"I really don't feel any different about the rule change," Shankel said. "There will be less injuries, hopefully, with a running clock. But there would be less playing time for all players."

"It makes sense to expand this rule to cover the entire game," Martin said. "Extreme scores are not a benefit for either team on the field."

In another change by the MHSAA, the Council approved a Committee recommendation allowing schools 15 summer dates of non-mandatory contact with an unlimited number of players (wearing helmets only).

Schools may use these dates as they see fit, but of these 15, only seven dates may be used for 7-on-7 competition against other teams. This also eliminates the previous allowance for a camp.

"I like this rule because it is very difficult to work with four players at a time," Shankel said. "Having more time to work with players as a whole is more football related. It gives us more time with the entire unit other than just 7-on-7. It's all pros with this rule change."

"I like this change," Craven said. "With as many of our kids that play multiple sports, it is important for coaches to communicate their schedules and expectations with each other. In Evart, our football, basketball, and baseball coaches really do a nice job of working together to not suffocate the kids with multiple sports or conflicts between sports. For some reason, the MHSAA has always treated football differently than the other sports as far as summer rules go. To be honest, I've never really understood it.

"Basketball coaches can play all summer long and do all types of activities, baseball coaches can coach summer teams and play real games, but football was very limited. This new rule cleans that up a bit. Once again, I think it is super important for school coaches to work together. It is important for kids to engage in as many sports/activities that they have interests in and coaches shouldn't be the ones putting pressure on kids to step away from other activities. All sports have life lessons to teach and teach them in a variety of ways."

Martin agreed.

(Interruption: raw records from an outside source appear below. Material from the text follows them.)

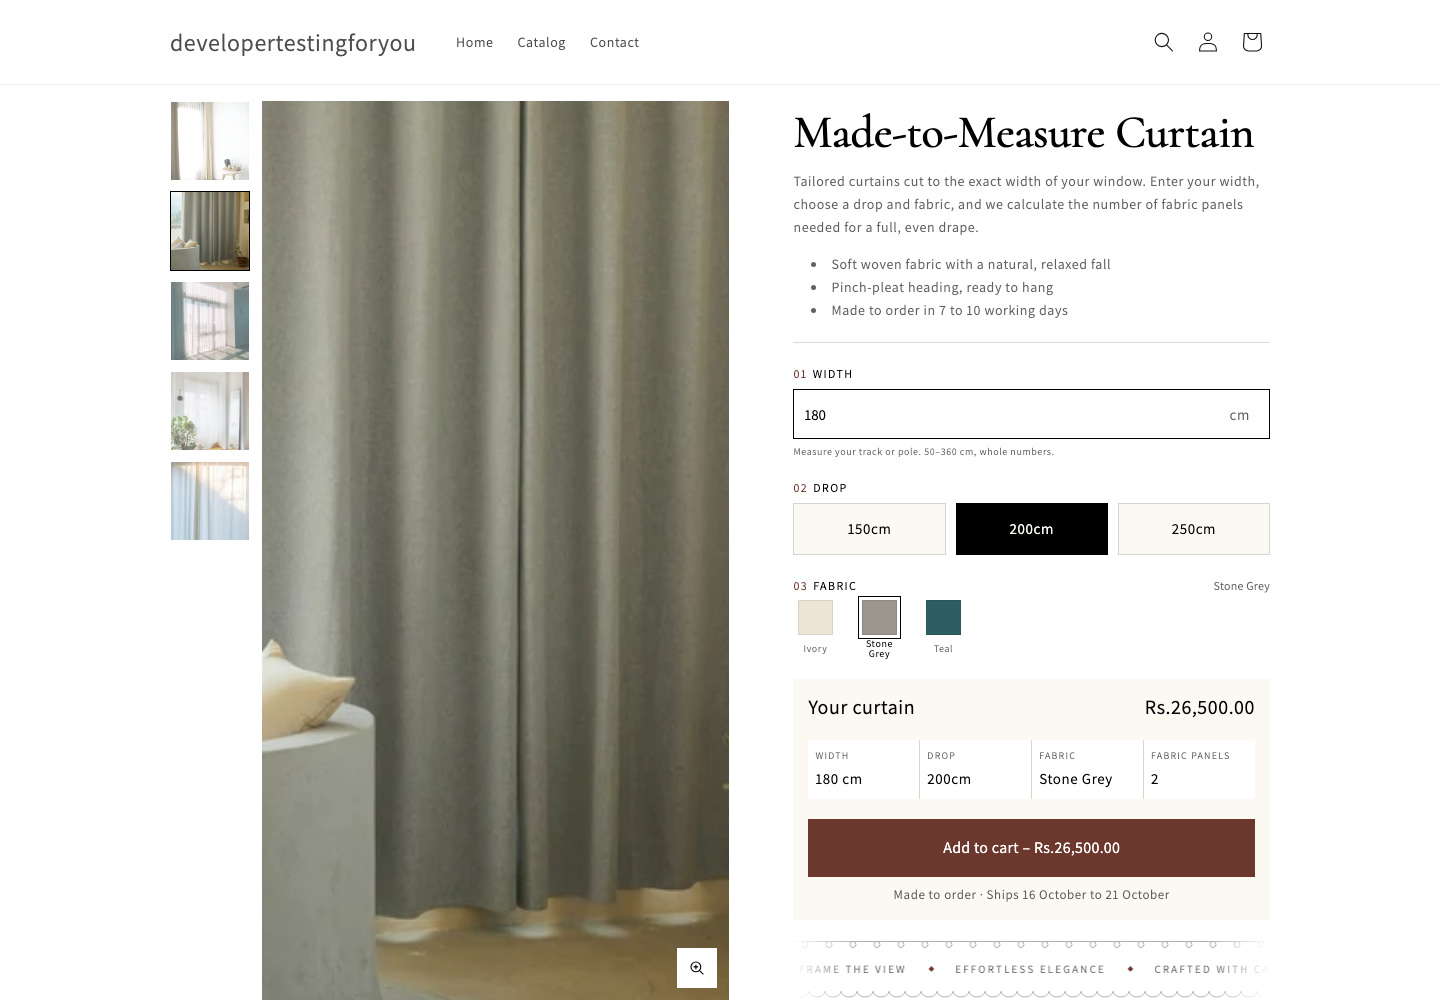
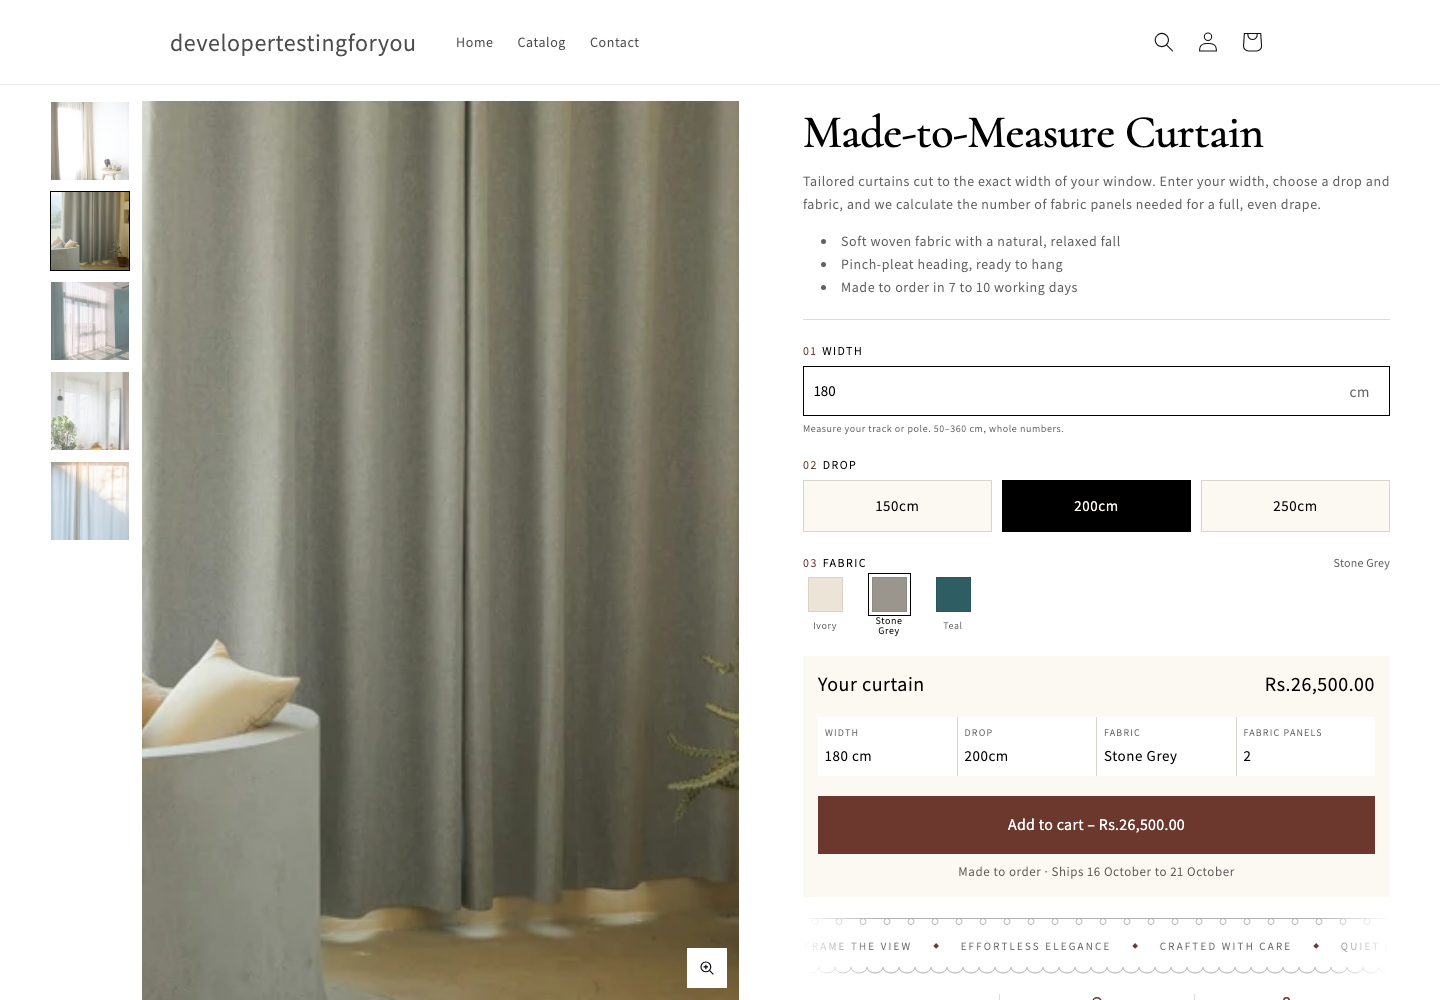
Cap the configurator container at 1440px
A new "Container max width" setting replaces Dawn's page-width class on
the section, since the theme setting only moves in 100px steps.

diff --git a/assets/curtain-configurator.css b/assets/curtain-configurator.css
@@ -15,6 +15,8 @@ curtain-configurator {
   grid-template-columns: minmax(0, 1.08fr) minmax(0, 0.92fr);
   gap: var(--cc-gap);
   align-items: start;
+  max-width: var(--cc-max-width);
+  margin-inline: auto;
   padding-inline: 5rem;
 }
 

diff --git a/README.md b/README.md
@@ -247,20 +247,20 @@ The step numbers 01, 02 and 03 come from a CSS counter, so they follow the block
 **Image zoom.** On desktop, hovering the main image shows a 2.5x magnified copy that follows the pointer. On touch screens, a tap zooms in at that point, dragging pans, and a second tap zooms out. A magnifier button in the corner toggles zoom for keyboard and touch users, and Escape closes it. The magnified copy is a 2400px version of the image, loaded only when zoom is first used.
 - **Configuration:** default width, and the names of the Color, Drop and Panels options.
 - **Style:** heading font, background, alternative background for the summary card, inputs and image backdrop, text, accent, and the button hover curtain color.
-- **Spacing:** top and bottom padding, and the column gap.
+- **Spacing:** container max width (1440px by default), top and bottom padding, and the column gap. The section sets its own width instead of using the theme's page width, which only allows 100px steps.
 
 The section only appears on product templates. It shows a setup notice in the editor if the metafield or the options are missing.
 
 ## Testing
 
-`tests/e2e/run.mjs` runs 61 checks against a live preview:
+`tests/e2e/run.mjs` runs 62 checks against a live preview:
 
 - **Rendering:** no Panels control on the page, and no Dawn product form.
 - **Pricing:** price and panel count at every tier boundary, from 50 to 360 cm.
 - **Validation:** inline errors for 49, 361, 180.5 and an empty field.
 - **Delivery dates:** the note shows the dates 7 and 10 working days from today.
 - **Interaction:** color swaps the gallery image, and arrow keys move through the swatches.
-- **Layout:** thumbnails to the left of the main image, the main image filling the screen below the header, three collapsible rows under the button, zero layout shift, and no horizontal overflow at tablet and mobile widths.
+- **Layout:** a 1440px container on wide screens, thumbnails to the left of the main image, the main image filling the screen below the header, three collapsible rows under the button, zero layout shift, and no horizontal overflow at tablet and mobile widths.
 - **Interaction:** rows start closed and only one opens at a time, and the button curtain covers the button on hover.
 - **Trust badges:** three badges sit between the add to cart card and the rows.
 - **Image:** the badge sits on the first image only, hover zoom follows the pointer and ends on leave, and the zoom button works from the keyboard.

"I think this is a great step for high school players," he said. "I do feel that it is important to be mindful of the time expectations we put on student athletes, especially multi-sport athletes at smaller schools. This allows students to work and develop with their high school teams and coaches rather than chasing and paying for independent opportunities.

"Previously, programs had to charge an entry fee and have open enrollment for our own camps. It was foolish to have players and families paying an entry fee for a camp/instruction with their own teams. Commitment expectations of three-sport athletes could be way too much if coaches within the school don't work together."